New York

Aimee Rankin

In 1942, one could view Marcel Duchamp’s Boîte-en-valise at Peggy Guggenheim’s Art of This Century gallery by turning a wheel and looking through a peephole. That same year, Duchamp rendered this “pervert’s-eye-view” by collaging a circular detail of a Paul Delvaux painting into an exhibition catalogue; the detail features a woman’s breasts reflected in a mirror. By the time he revealed his Etant Donnés, the peep show piece par excellence, Duchamp had committed yet another artistic atrocity: the privatization of visual experience in a public space. The viewer’s unshared peep into one of Aimee Rankin’s boxed assemblages creates an object/viewer intimacy that recalls these pieces by Duchamp, as well as one’s relationship with one’s own television set. Rankin’s continuing interest in the peep show has already produced the Theater of Love boxes, the “Ecstacy” series and now the Atrocities series. Her work has acquired an increasingly mechanistic sophistication, similar to Ashley Bickerton’s recent leap into flawless technological precision.
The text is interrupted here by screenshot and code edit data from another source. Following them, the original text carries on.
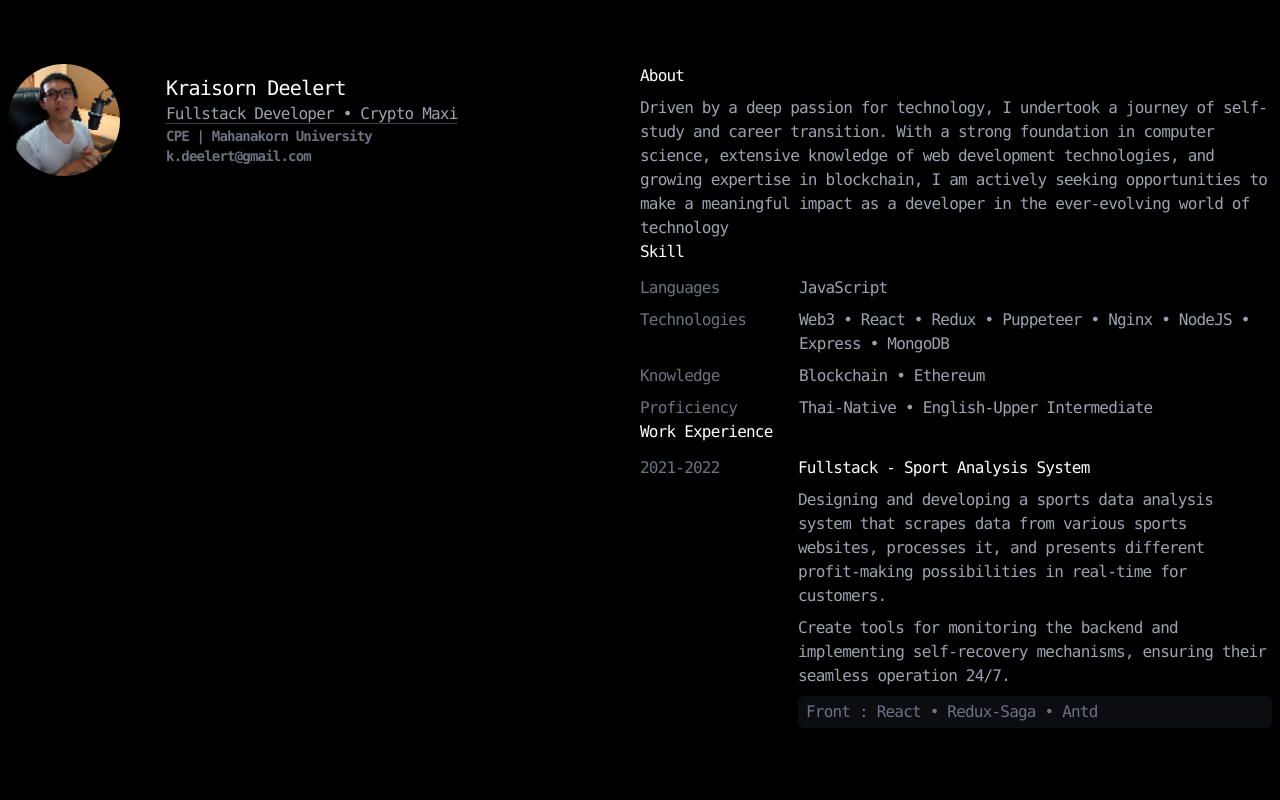
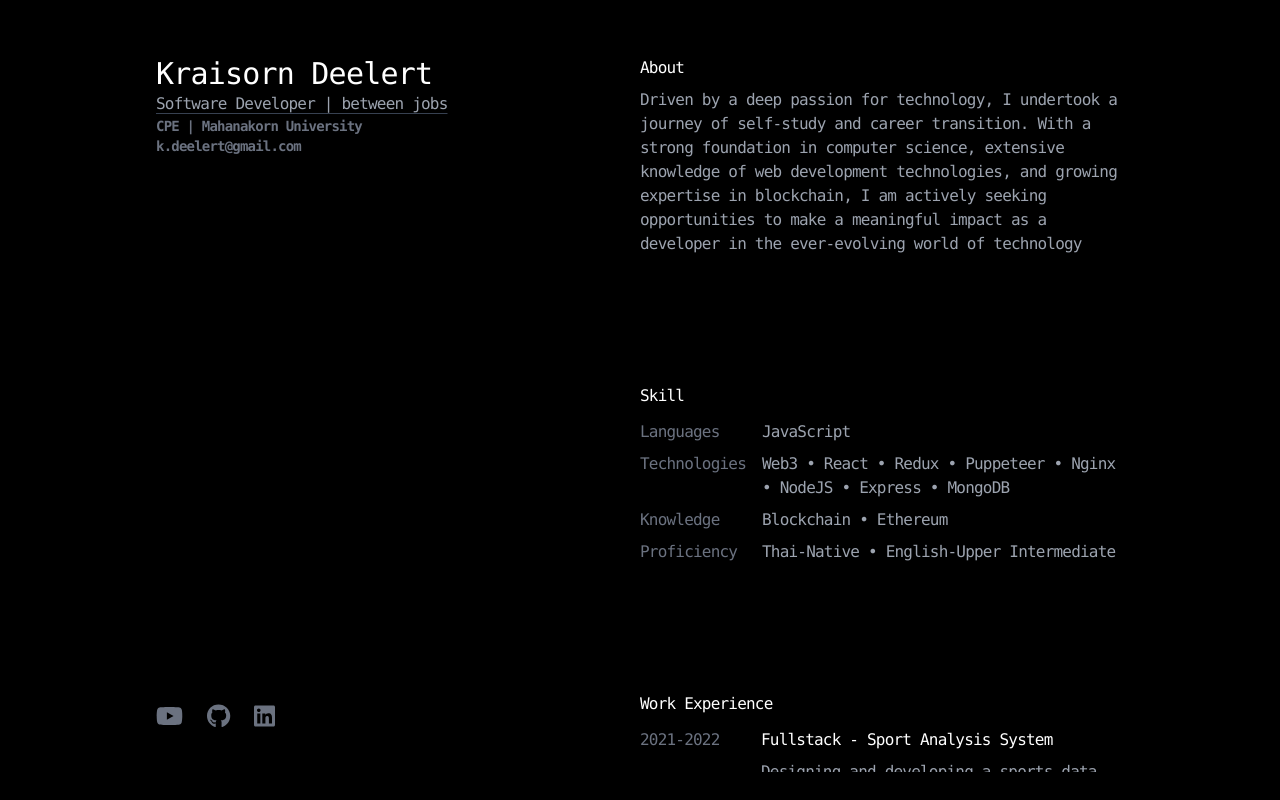
Before and after one commit to tOxicV4p0r/portfolio-v2, a React (Create React App) app: page / in a window 1280 px wide. Built offline with nearby package versions, Linux system fonts and the light colour scheme.

Commit message:
change link to icon

```diff
--- a/src/App.js
+++ b/src/App.js
@@ -9,22 +9,22 @@ import Skill from "./components/Skill";
 
 function App() {
   return (
-    <div>
+    <main className="max-w-5xl mx-auto">
       {/* <Nav /> */}
-      <div className="py-16 p-2 font-mono tracking-tighter block lg:flex h-screen">
-        <div className="w-full float-left">
+      <div className="pt-14 pb-7 px-7 font-mono tracking-tighter block lg:flex h-screen">
+        <div className="w-full grid gap-6 pb-10 lg:pb-0">
           <Header />
+          <Contact />
         </div>
-        <div className="w-full overflow-y-scroll overscroll-none no-scrollbar h-full">
+        <div className="w-full overflow-y-scroll overscroll-none no-scrollbar grid gap-32">
           <About />
           <Skill />
           <Experience />
           <Certificate />
           <SideProject />
-          <Contact />
         </div>
       </div>
-    </div>
+    </main>
   );
 }
 
--- a/src/components/About/index.js
+++ b/src/components/About/index.js
@@ -6,12 +6,12 @@ const data = {
 function About() {
 
     return (
-        <div className="space-y-2">
+        <section className="space-y-2">
             <span>About</span>
             <div className="text-gray-400 hover:text-gray-300">
                 <span>{data.txt}</span>
             </div>
-        </div>
+        </section>
     );
 };
 
--- a/src/components/Certificate/index.js
+++ b/src/components/Certificate/index.js
@@ -19,7 +19,7 @@ const data = [
 
 function Certificate() {
     return (
-        <div className="space-y-3">
+        <section className="space-y-3">
             <span>Certification </span>
             <div className="grid grid-cols-8 gap-y-5">
                 {
@@ -53,7 +53,7 @@ function Certificate() {
                     ))
                 }
             </div>
-        </div>
+        </section>
     )
 };
 
--- a/src/components/Contact/index.js
+++ b/src/components/Contact/index.js
@@ -1,42 +1,52 @@
+import { FontAwesomeIcon } from "@fortawesome/react-fontawesome";
+import { faGithub, faLinkedin, faYoutube } from "@fortawesome/free-brands-svg-icons"
 import React from "react";
 
 const data = [
     {
-        section: "linkedin",
-        title: "Kraisorn",
-        link: "https://www.linkedin.com/in/kraisorn-deelert/",
+        section: "Youtube",
+        title: "Blackboy96",
+        link: "https://www.youtube.com/@blackboi96",
+        icon: faYoutube,
     },
     {
         section: "Github",
         title: "tOxicV4p0r",
         link: "https://github.com/tOxicV4p0r",
+        icon: faGithub,
     },
     {
-        section: "Youtube",
-        title: "Blackboy96",
-        link: "https://www.youtube.com/@blackboi96",
+        section: "linkedin",
+        title: "Kraisorn",
+        link: "https://www.linkedin.com/in/kraisorn-deelert/",
+        icon: faLinkedin,
     },
 ]
 
 function Contact() {
     return (
-        <div className="space-y-3">
-            <span>Links</span>
-            <div className="grid grid-cols-8 gap-y-3">
+        <section className="flex items-end pb-10 mb-10 lg:pb-0">
+            <div className="flex gap-6">
                 {
-                    data.map(({ section, title, link }) => (
+                    data.map(({ section, title, link, icon }) => (
                         <React.Fragment key={title}>
+                            <a className="underline underline-offset-4 text-gray-500 hover:text-gray-300" href={link} target="_blank" rel="noopener noreferrer">
+                                <FontAwesomeIcon icon={icon} className="text-2xl" />
+                            </a>
+
+                            {/*
                             <div className="col-span-2 text-gray-500">{section}</div>
                             <div className="col-span-6">
                                 <div>
                                     <a className="underline underline-offset-4 after:content-['_↗']" href={link} target="_blank" rel="noopener noreferrer">{title}</a>
                                 </div>
                             </div>
+                             */}
                         </React.Fragment>
                     ))
                 }
             </div>
-        </div>
+        </section>
     )
 };
 
--- a/src/components/Experience/index.js
+++ b/src/components/Experience/index.js
@@ -36,7 +36,7 @@ const data = [
 
 function Experience() {
     return (
-        <div className="space-y-3">
+        <section className="space-y-3">
             <span>Work Experience</span>
             <div className="grid grid-cols-8 gap-y-5">
                 {
@@ -67,7 +67,7 @@ function Experience() {
                     ))
                 }
             </div>
-        </div>
+        </section>
     );
 };
 
--- a/src/components/Header/index.js
+++ b/src/components/Header/index.js
@@ -2,26 +2,21 @@ import ProfilePic from "../../asset/profilepixel.png"
 
 const data = {
     name: "Kraisorn Deelert",
-    title: "Fullstack Developer • Crypto Maxi",
+    title: "Software Developer | between jobs",
     degree: "CPE | Mahanakorn University",
     contact: "k.deelert@gmail.com",
 }
 
 function Header() {
     return (
-        <div className="grid grid-cols-8">
-            <div className="col-span-2 self-center mx-auto sm:mx-0">
-                <img src={ProfilePic} alt="me" className="h-20 sm:h-28 rounded-full" />
+        <section>
+            <div className="text-2xl md:text-3xl font-medium">{data.name}</div>
+            <div className="space-x-2 text-gray-400 hover:text-gray-300 font-medium underline underline-offset-4 decoration-gray-700">
+                <span className="truncate">{data.title}</span>
             </div>
-            <div className="col-span-6 self-center">
-                <div className="text-xl font-medium">{data.name}</div>
-                <div className="space-x-2 text-gray-400 hover:text-gray-300 font-medium underline underline-offset-4 decoration-gray-700">
-                    <span className="truncate">{data.title}</span>
-                </div>
-                <div className="text-gray-500 hover:text-gray-400 font-bold text-sm">{data.degree}</div>
-                <div className="text-gray-500 hover:text-gray-400 font-bold text-sm">{data.contact}</div>
-            </div>
-        </div>
+            <div className="text-gray-500 hover:text-gray-400 font-bold text-sm">{data.degree}</div>
+            <div className="text-gray-500 hover:text-gray-400 font-bold text-sm">{data.contact}</div>
+        </section>
     );
 };
 
--- a/src/components/Nav/index.js
+++ b/src/components/Nav/index.js
@@ -5,14 +5,14 @@ const data = {
 
 function Nav() {
     return (
-        <div>
+        <section>
             <div className="fixed left-0 top-0 p-4">
                 <img className="h-10 rounded-full" src="https://i.seadn.io/gcs/files/68de9d09c2e406c342f2321fb0294361.gif?auto=format&dpr=1&w=1000" alt="The Potatoz" />
             </div>
             <div className="float-right p-4">
                 <a className="px-2 py-1 bg-gradient-to-r from-pink-500 to-violet-500 text-white text-sm font-semibold rounded-md shadow-lg focus:outline-none" href={data.link} target="_blank" rel="noopener noreferrer">{data.text}</a>
             </div>
-        </div>
+        </section>
     );
 };
 
--- a/src/components/SideProject/index.js
+++ b/src/components/SideProject/index.js
@@ -29,7 +29,7 @@ const data = [
 
 function SideProject() {
     return (
-        <div className="space-y-3">
+        <section className="space-y-3">
             <span>Side Project</span>
             <div className="grid grid-cols-8 gap-y-5">
                 {
@@ -63,7 +63,7 @@ function SideProject() {
                     ))
                 }
             </div>
-        </div>
+        </section>
     )
 };
 
--- a/src/components/Skill/index.js
+++ b/src/components/Skill/index.js
@@ -21,7 +21,7 @@ const data = [
 
 function Skill() {
     return (
-        <div className="space-y-3">
+        <section className="space-y-3">
             <span>Skill</span>
             <div className="grid grid-cols-8 gap-y-2 gap-x-1">
                 {
@@ -37,7 +37,7 @@ function Skill() {
                     ))
                 }
             </div>
-        </div>
+        </section>
     )
 };
 
```
Also changed, not shown: package.json (+5 -3 lines), 1 other file (tests, documents, lock files or other folders).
The exteriors of Rankin’s pieces have evolved from mute monochromatic boxes to cubes covered in a variety of decorative linoleum patterns. The peepholes, no longer simple circles, are now suggestive of the contents of the box. The Flesh, 1988, is viewed through a suggestively vaginal orifice; inside one finds a grotesque spectacle of organs and limbs, pulsating to the music of Psychic TV. Sound emanates from the boxes (previous work required the use of headphones), making the once-private experience more public, or at least slightly less furtive.

Rankin presents spectacles of satanic imagery that have already been culled from the folklore of the American music industry and reified in the forms of Alice Cooper and Meatloaf. Titles such as The Dream, The Flesh, The Tomb and The Secret suggest a desire to represent a broad range of primal fears and mysteries by means of their current standard representations. In The Tomb, a skull is flanked by mummies and illuminated by flickering CAT scans. Moss and digital clocks litter the floor. In these part-Dali, part-rock-’n’-roll dreamscapes, Rankin is manipulating a preformed and popularized image-language of atrocity.

Rankin’s entire project seems a bit overinvested. Her attempt to compress primal and modern fears, animism, seduction, desire, Baudrillard, and Debord into these small boxes makes them burst at the seams. Self-mocking and lewd as her work is, Rankin’s humor is lost in her desire to be perverse. Her whiz-kid techno-fetishism is the most enthralling thing about these boxes. Once a button is pushed, things move, lights flicker, mirrors create illusions of vast spaces (and reflect the peeper peeping), music pours out, and all of the different components dance to it with a precision Cecil B. De Mille might have envied.

Matthew A. Weinstein